→ Given records:
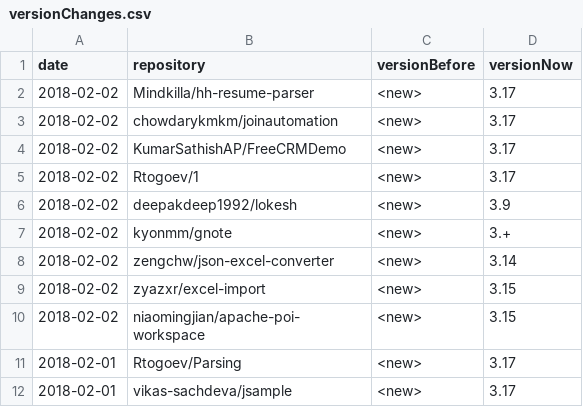
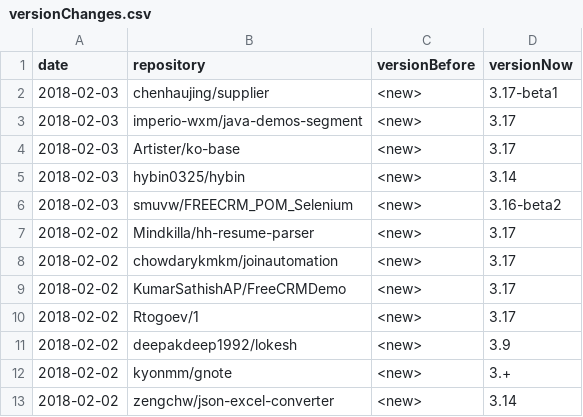
Before and after one commit to centic9/github-version-statistics, a CSV file: docs/_data/versionChanges.csv, drawn as a sheet; only a part is shown; the shorter side is filled out with more unchanged rows; the diff names each change by its address in the sheet, - before the commit and + after, or states it on an @@ line.

```diff
--- a/docs/_data/versionChanges.csv
+++ b/docs/_data/versionChanges.csv
+row 2: 2018-02-03 | chenhaujing/supplier | <new> | 3.17-beta1
+row 3: 2018-02-03 | imperio-wxm/java-demos-segment | <new> | 3.17
+row 4: 2018-02-03 | Artister/ko-base | <new> | 3.17
+row 5: 2018-02-03 | hybin0325/hybin | <new> | 3.14
+row 6: 2018-02-03 | smuvw/FREECRM_POM_Selenium | <new> | 3.16-beta2
```
Also changed, not shown: docs/resultsAll.csv, docs/resultsCurrent.csv, 5 other files.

→ Task objective: Without the pictures, write out the entire listing exactly.

→ Answer for the task:
Before and after one commit to centic9/github-version-statistics, a CSV file: docs/_data/versionChanges.csv, drawn as a sheet; only a part is shown; the shorter side is filled out with more unchanged rows; the diff names each change by its address in the sheet, - before the commit and + after, or states it on an @@ line.

```diff
--- a/docs/_data/versionChanges.csv
+++ b/docs/_data/versionChanges.csv
+row 2: 2018-02-03 | chenhaujing/supplier | <new> | 3.17-beta1
+row 3: 2018-02-03 | imperio-wxm/java-demos-segment | <new> | 3.17
+row 4: 2018-02-03 | Artister/ko-base | <new> | 3.17
+row 5: 2018-02-03 | hybin0325/hybin | <new> | 3.14
+row 6: 2018-02-03 | smuvw/FREECRM_POM_Selenium | <new> | 3.16-beta2
```
Also changed, not shown: docs/resultsAll.csv, docs/resultsCurrent.csv, 5 other files.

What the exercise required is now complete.